[Stored data]
****

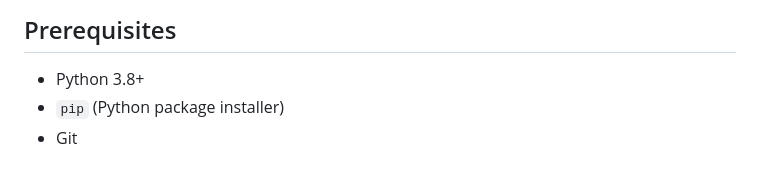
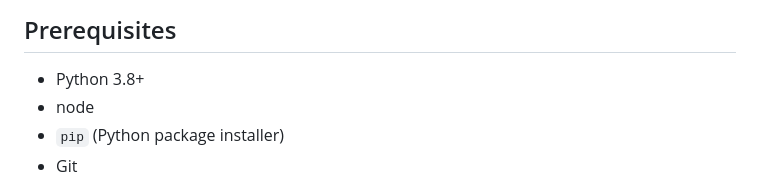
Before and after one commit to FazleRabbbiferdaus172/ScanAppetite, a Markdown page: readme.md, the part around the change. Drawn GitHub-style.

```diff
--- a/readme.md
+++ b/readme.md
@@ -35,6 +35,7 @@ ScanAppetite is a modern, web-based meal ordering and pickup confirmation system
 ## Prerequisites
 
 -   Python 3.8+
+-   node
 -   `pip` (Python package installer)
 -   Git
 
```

****

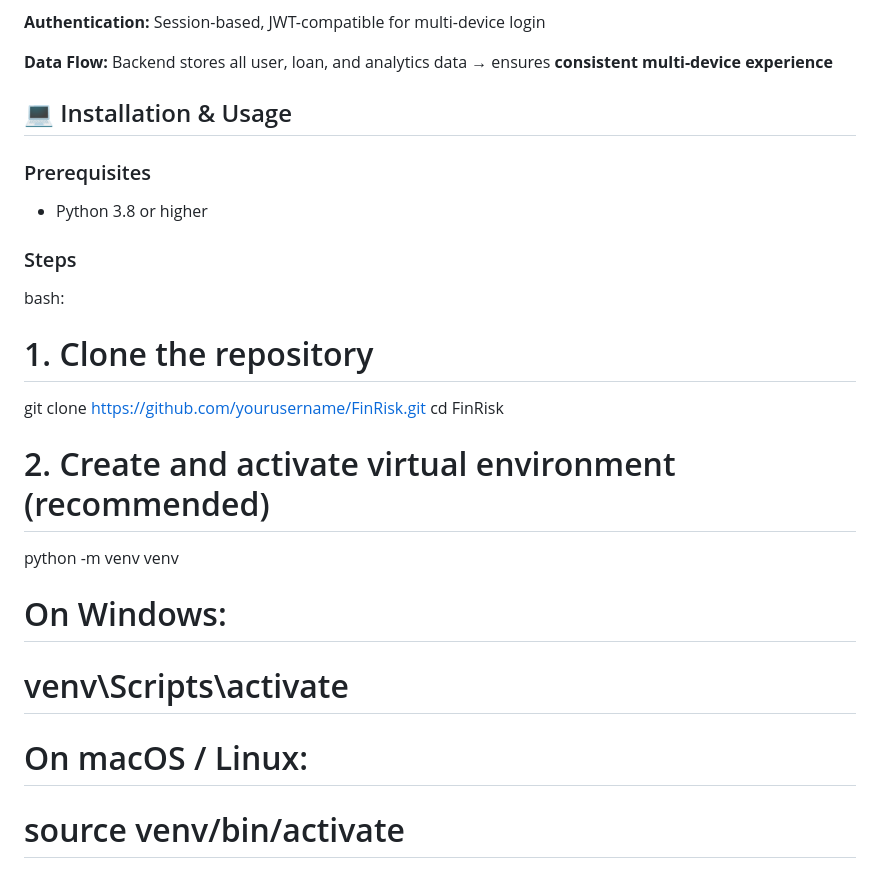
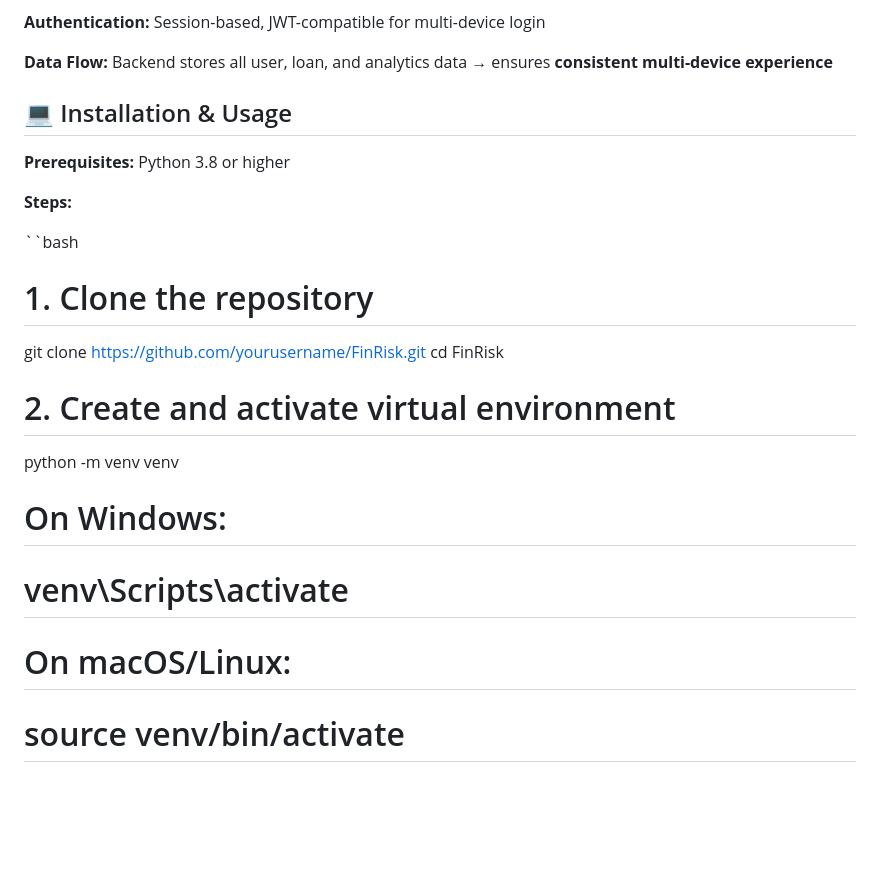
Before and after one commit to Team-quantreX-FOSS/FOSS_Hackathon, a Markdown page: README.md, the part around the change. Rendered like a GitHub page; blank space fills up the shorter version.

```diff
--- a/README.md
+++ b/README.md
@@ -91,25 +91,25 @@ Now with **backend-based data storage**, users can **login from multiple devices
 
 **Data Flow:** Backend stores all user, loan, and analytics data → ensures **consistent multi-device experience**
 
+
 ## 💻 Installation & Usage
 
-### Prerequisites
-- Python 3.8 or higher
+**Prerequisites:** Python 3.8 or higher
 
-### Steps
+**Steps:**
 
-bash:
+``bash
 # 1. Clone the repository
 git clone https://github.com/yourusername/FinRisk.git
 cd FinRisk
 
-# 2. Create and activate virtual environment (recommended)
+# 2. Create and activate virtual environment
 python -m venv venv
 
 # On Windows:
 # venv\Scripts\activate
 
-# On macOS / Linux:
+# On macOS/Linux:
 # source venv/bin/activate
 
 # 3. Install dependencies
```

****

* Problem description *
Reproduce every line in the data that has the word "Prerequisites" in it.

* Your solution *
 ## Prerequisites
-### Prerequisites
+**Prerequisites:** Python 3.8 or higher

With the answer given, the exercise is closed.